Q: The new IT director at my large, international office is a rude, condescending jerk. We’ve been through years without any IT leadership — the previous ones quit or disappeared — so our infrastructure has run amok, and he has a big job to do.
But he lacks serious people skills, at least around me. In conference calls, he has openly accused me of various transgressions, like how my large files are supposedly causing backup problems. He laughs at my serious comments or questions. And he has threatened to delete my folders or charge me an outrageous cost to put them in the cloud. I have told his staff how unpleasant this is for me, but they shrugged it off.
What do I tell HR — that he’s just a lout? I suspect upper management doesn’t want anyone rocking the boat after years of IT chaos. The problem is, this guy wields huge power over my work and data. If I don’t have IT, I might as well just go home and do analyses with my calculator. — Washington, D.C.
A: This is why they call them information technology pirates.
Actually, no one calls them information technology pirates, but I do, because good ones — as you have discovered the hard way — are difficult to find on the open corporate seas and can be wont to hold you, or at least your data, hostage. This is because everyone needs an IT pirate, and the demand is growing every day, what with China stealing everything in sight from random hotel chains. (They are the IP pirates.)
Because look, nothing against information technology pirates, but if you do well in your college computer science classes, what would stop you from becoming a computer programmer pirate? Those pirate jobs pay better and people such as yourself don’t go around treating computer programmer pirates like back-office drones. In a way, I can’t really blame your IT pirate for trying to take ransom on your data.
That said, if you want to have an easier time with your IT pirate, try talking to him honestly and one-on-one.

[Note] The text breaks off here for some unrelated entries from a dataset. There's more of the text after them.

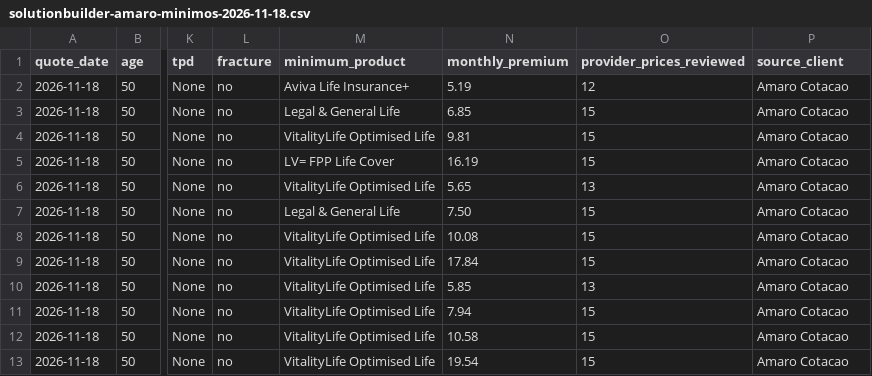
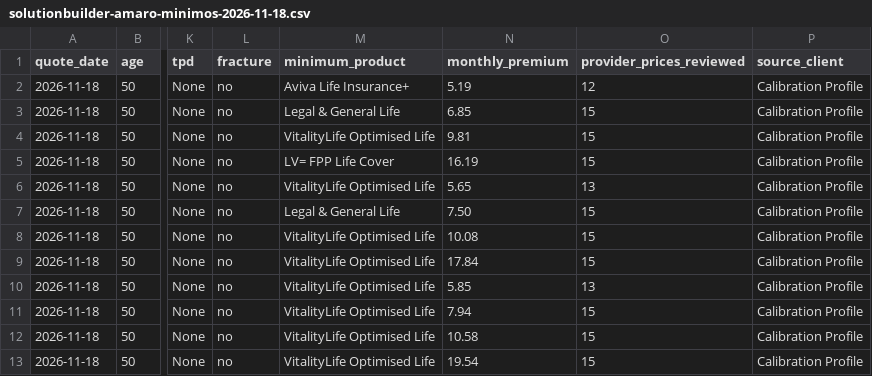
Before and after one commit to edusantospecomercial-byte/Cota-es, a CSV file: calculadora/data/solutionbuilder-amaro-minimos-2026-11-18.csv, drawn as a sheet; only a part is shown, gaps mark what is left out; the diff names each change by its address in the sheet, - before the commit and + after, or states it on an @@ line.

```diff
--- a/calculadora/data/solutionbuilder-amaro-minimos-2026-11-18.csv
+++ b/calculadora/data/solutionbuilder-amaro-minimos-2026-11-18.csv
-P2:P13 (source_client): Amaro Cotacao
+P2:P13 (source_client): Calibration Profile
```
Also changed, not shown: calculadora/data/illustration-validation-2026-11-19.csv, calculadora/data/solutionbuilder-calibracao-2026-11-18.csv, 6 other files.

Reporting someone’s abrasive personality to HR can backfire badly. Say you understand that it’s hard to be an IT pirate but that you cannot do your job without IT. The worst thing that can happen is he acts the way he always acts, and you wish that you could make him walk the plank.
If you can’t bear the thought of any of this, you might also seek out one of the IT pirate’s more competent direct reports and ask this nice person to assist you with your projects.
Q: I am a 64-year-old software engineer who was forced to change jobs because of a layoff. I was with my previous employer for several years and had hoped to retire from there when I turn 65 at the end of this year.
Fortunately, I received and accepted an offer for a position at a new company. I am working with several friends and colleagues I have known for many years, and I believe that their advocacy was a big reason I was given the job. I considered this a true blessing, as I had been unsuccessful in interviews with a few other companies.
But I still plan on retiring at 65.
Is there an ethical imperative for me to give my new employer a heads-up about my plan? If so, how much notice do you think I should give? Should I feel guilty about the fact my friends helped secure me the position? — New Hampshire
You have no need to worry. Unless they asked you explicitly in the interviews or when they extended you the offer that you commit to a particular duration of employment, you can retire at whatever point you like.
The reason employers tend not to like short tenures is because they want to amortize the hassle of hiring, training and everything else that goes into bringing a new employee on board. The fact that you are highly experienced and already comfortable with so many of your colleagues ameliorates this issue to some degree. There is also the possibility — common with employees at the end of their careers — that you keep working in some capacity for this company as a consultant.
I am not sure from your question whether you plan on taking on part-time or contract work once you retire, but if you want to make yourself feel a little less guilty when you quit, include in your resignation letter a sentence or two offering to freelance. Benefits typically add about 30 percent to the cost of a salaried employee. If you end up working for this company part-time after a year or so in-house, this might be an even better deal for the company than they had bargained for originally. It might even qualify as “a win-win”!
As for notice: Ideally, you want to give them as much as they would need to find and train your replacement. A month would be a nice amount.
Severance includes the word ‘sever’
Q: I’m middle-aged in a youth-dominated technical industry and beyond burned out. A few months back, I went to HR to explore alternatives to full-time, in-office work. There were none, and during the conversation I hinted I was thinking of leaving. Mistake. I was naively under the impression that HR people were like lawyers and bound by silence — but soon after, word came down from above asking me “when I was planning to leave.”
I gave them a date, because I’d decided to leave by that point, but part of me feels hard done by. I’ve put in some good years, but as soon as I asked for help — or, it seems, showed my lack of company devotion — I was basically shown the door.
Should I stick around and force them to fire me, as all my friends counsel? I say forget it, I’m done. But some bitterness remains. — G.F., New York City
If you see some way to get severance out of this, I say take it, even if you have to sacrifice a little of your self-respect. This is because they have already belittled you, so why not get some compensation for your troubles? Also, for most established companies, an ounce of severance is worth a pound of lawsuits. Or something like that.
Work Friend is a cheeky New York Times advice column to help with careers, money and the sometimes grim, sometimes hilarious maze that is the contemporary office, from a rotating cast of advice-givers.